> Task objective
Which lines in the entries below contain the string "epochs"? Show each of them in full.

------------------------------------------------

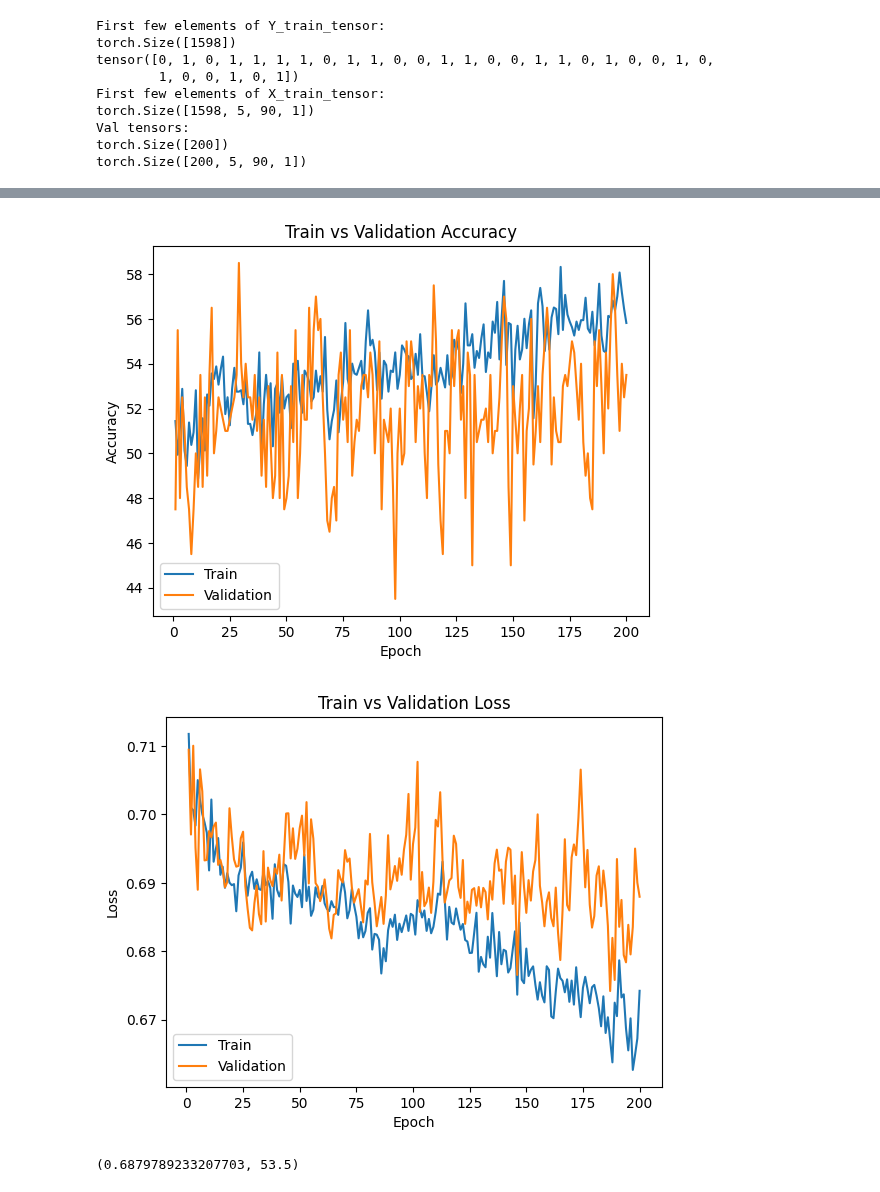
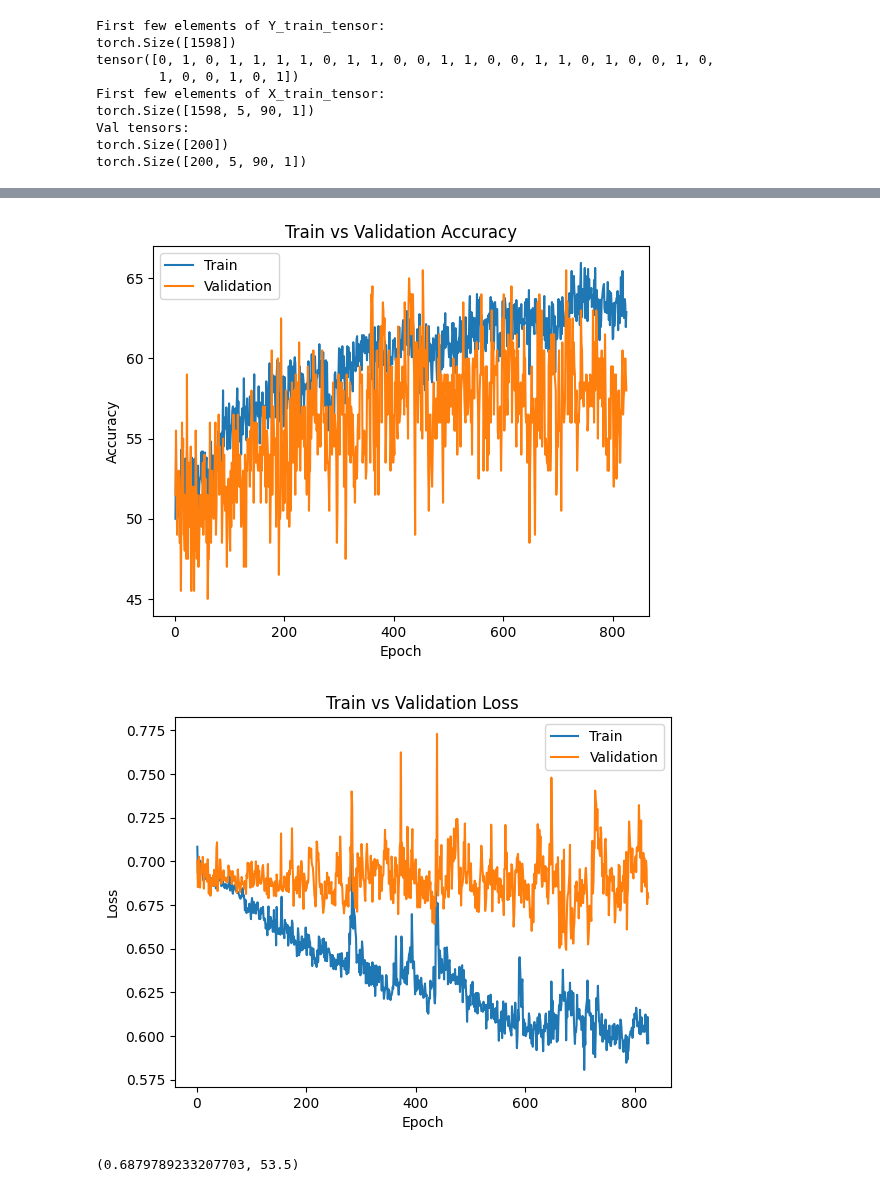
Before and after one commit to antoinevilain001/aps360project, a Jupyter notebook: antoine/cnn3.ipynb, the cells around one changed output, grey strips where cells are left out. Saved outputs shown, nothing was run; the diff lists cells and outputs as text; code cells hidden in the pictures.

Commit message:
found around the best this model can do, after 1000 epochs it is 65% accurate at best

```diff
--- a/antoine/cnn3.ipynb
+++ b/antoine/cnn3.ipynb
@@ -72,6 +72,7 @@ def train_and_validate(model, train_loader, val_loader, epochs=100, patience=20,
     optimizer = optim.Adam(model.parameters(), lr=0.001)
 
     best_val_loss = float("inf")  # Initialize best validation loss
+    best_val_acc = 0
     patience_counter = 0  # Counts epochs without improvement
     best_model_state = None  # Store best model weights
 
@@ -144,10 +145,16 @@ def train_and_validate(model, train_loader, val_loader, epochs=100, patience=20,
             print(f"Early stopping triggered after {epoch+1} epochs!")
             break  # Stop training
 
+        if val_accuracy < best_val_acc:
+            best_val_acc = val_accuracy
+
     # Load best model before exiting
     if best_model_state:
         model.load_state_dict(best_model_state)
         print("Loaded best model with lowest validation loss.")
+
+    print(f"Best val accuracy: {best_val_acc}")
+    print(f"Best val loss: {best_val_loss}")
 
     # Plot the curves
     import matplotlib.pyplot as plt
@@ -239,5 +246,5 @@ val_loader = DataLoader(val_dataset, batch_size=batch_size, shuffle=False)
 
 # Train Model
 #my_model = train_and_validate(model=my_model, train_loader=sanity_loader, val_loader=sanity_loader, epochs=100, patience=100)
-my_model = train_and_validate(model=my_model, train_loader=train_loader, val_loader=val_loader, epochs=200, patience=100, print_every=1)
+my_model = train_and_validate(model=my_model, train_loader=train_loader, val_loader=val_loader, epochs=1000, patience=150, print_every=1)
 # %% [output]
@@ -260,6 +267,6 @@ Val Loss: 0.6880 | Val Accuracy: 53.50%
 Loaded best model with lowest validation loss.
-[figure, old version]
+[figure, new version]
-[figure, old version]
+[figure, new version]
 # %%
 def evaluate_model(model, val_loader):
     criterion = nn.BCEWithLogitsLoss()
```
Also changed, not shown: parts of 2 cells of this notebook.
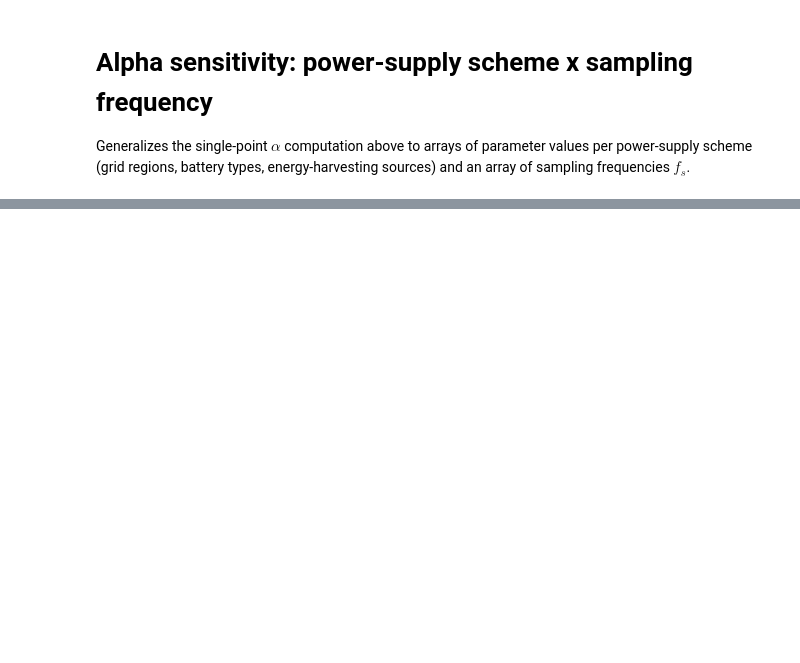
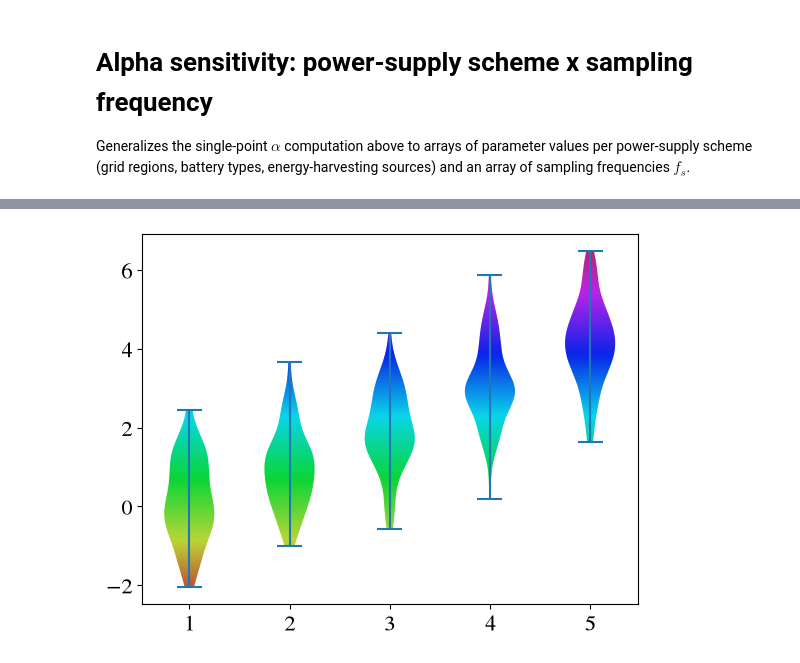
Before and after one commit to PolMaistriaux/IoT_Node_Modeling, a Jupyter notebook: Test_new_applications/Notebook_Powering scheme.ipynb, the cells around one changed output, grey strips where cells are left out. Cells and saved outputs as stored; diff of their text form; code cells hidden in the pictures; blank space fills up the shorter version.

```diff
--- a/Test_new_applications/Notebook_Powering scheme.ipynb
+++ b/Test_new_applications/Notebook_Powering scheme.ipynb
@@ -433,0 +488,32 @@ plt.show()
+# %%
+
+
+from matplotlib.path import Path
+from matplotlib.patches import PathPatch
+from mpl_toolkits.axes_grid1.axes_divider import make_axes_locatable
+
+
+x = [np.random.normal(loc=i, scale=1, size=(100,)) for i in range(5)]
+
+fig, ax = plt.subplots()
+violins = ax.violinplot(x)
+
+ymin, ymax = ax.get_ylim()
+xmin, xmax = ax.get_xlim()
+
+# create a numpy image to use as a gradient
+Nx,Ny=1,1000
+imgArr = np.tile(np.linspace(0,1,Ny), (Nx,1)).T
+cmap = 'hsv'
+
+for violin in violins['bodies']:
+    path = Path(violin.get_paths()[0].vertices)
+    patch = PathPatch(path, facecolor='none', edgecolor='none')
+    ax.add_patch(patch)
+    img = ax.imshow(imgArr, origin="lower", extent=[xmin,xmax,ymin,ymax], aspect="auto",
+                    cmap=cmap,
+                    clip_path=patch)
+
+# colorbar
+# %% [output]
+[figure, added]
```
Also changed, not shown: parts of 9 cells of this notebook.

------------------------------------------------

> Result
found around the best this model can do, after 1000 epochs it is 65% accurate at best
@@ -72,6 +72,7 @@ def train_and_validate(model, train_loader, val_loader, epochs=100, patience=20,
     patience_counter = 0  # Counts epochs without improvement
@@ -144,10 +145,16 @@ def train_and_validate(model, train_loader, val_loader, epochs=100, patience=20,
             print(f"Early stopping triggered after {epoch+1} epochs!")
 #my_model = train_and_validate(model=my_model, train_loader=sanity_loader, val_loader=sanity_loader, epochs=100, patience=100)
-my_model = train_and_validate(model=my_model, train_loader=train_loader, val_loader=val_loader, epochs=200, patience=100, print_every=1)
+my_model = train_and_validate(model=my_model, train_loader=train_loader, val_loader=val_loader, epochs=1000, patience=150, print_every=1)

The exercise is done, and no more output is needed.